Alas, no era is all good - or bad. I think I’d like that camaraderie (bad word choice for that time period) among the women. The shared recipes and Tupperware parties sound somewhat comforting. That’s why it felt really good to share some of those things with my friend Janet Parker. She’s sharing this recipe for Potato-Fennel Gratin. It was really delicious. 

                     Potato-Fennel Gratin By Ina Garten from “The Barefoot Contessa”

2 small fennel bulbs
1 yellow onion, thinly sliced
2 T. good olive oil
1 T. unsalted butter
2 lbs. russet potatoes (4 lg. potatoes)
2 c. plus 2 T. heavy cream
2 ½ c. grated Gruyere cheese (1/2 lb.)
1 t. kosher salt
½ t. freshly ground black pepper\

Preheat the oven to 350 degrees.

Butter the inside of a 10x15x2-inch (10 cup) baking dish.

Remove the stalks from the fennel and cut the bulbs in half lengthwise. Remove the cores and thinly slice the bulbs crosswise, making approximately 4 cups of sliced fennel. Sauté the fennel and onions in the olive oil and butter on medium-low heat for 15 minutes, until tender.

Peel the potatoes, then thinly slice them. Mix the sliced potatoes in a large bowl with 2 cups of cream, 2 cups of Gruyere, salt and pepper. Add the sautéed fennel and onion and mix well.

Pour the potatoes into the baking dish. Press down to smooth the potatoes. Combine the remaining 2 tablespoons of cream and ½ cup of Gruyere and sprinkle on the top. Bake for 1 ½ hours, until the potatoes are very tender and the top is browned and bubbly. Allow to set for 10 minutes and serve.



           

2 comments:

Susan (avid reader) said...

I'm with you. I'll stay in the 21st century. Although, I wouldn't mind taking my body back to the shape it was in a few decades back. Even then the 50s would be too early for me. Enjoyed the article.

Lisa Sachs said...
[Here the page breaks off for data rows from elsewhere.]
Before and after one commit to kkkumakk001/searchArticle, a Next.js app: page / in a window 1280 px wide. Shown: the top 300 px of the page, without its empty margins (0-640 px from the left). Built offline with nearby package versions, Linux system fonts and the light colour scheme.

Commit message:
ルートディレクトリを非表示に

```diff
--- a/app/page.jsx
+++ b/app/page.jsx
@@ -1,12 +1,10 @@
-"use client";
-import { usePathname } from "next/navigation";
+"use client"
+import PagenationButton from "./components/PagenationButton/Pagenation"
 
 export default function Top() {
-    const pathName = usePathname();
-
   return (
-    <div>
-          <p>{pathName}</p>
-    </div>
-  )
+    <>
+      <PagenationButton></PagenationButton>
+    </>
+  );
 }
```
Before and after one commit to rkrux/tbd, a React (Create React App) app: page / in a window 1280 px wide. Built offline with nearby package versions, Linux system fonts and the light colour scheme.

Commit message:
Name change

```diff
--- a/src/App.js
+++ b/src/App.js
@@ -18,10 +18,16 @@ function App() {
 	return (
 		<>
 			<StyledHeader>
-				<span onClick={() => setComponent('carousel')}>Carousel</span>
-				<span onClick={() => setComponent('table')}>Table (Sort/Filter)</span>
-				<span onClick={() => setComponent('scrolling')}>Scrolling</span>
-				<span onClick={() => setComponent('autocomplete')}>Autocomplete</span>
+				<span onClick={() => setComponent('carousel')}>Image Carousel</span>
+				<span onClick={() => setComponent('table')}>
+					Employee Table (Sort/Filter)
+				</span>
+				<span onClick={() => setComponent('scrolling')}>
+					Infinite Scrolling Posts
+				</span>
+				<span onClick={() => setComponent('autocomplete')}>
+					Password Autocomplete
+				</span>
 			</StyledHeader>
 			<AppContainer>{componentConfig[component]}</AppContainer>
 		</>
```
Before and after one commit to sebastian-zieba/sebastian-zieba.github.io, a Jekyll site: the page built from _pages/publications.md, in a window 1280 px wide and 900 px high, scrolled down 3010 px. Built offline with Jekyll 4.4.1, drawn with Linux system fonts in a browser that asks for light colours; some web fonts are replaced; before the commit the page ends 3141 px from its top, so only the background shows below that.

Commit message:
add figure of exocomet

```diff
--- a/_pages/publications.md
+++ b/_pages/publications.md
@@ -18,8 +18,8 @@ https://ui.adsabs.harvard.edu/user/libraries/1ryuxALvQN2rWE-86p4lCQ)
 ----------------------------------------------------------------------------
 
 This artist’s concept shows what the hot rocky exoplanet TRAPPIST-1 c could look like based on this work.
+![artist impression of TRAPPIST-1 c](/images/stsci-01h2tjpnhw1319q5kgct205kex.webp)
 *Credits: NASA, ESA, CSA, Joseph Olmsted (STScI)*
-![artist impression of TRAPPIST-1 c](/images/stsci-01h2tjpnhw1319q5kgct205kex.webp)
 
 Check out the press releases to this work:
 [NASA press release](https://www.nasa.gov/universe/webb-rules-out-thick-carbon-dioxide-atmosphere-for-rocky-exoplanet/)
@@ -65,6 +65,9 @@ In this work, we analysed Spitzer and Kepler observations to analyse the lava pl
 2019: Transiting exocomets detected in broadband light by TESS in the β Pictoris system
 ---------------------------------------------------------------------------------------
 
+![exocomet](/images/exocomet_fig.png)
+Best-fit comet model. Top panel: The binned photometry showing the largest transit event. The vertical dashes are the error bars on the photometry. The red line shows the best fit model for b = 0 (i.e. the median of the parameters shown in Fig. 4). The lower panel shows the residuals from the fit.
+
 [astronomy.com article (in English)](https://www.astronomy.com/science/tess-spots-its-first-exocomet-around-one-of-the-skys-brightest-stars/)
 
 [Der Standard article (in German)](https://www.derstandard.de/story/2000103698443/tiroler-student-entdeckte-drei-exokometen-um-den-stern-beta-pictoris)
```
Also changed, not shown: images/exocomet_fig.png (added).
Thanks for your comment, Susan. So I'll keep seeing you in our current decade. Yes, there's too much electronic gadgetry bringing us together and separating us at the same time, but I wouldn't give up the choices for all the casserole dishes in the Midwest.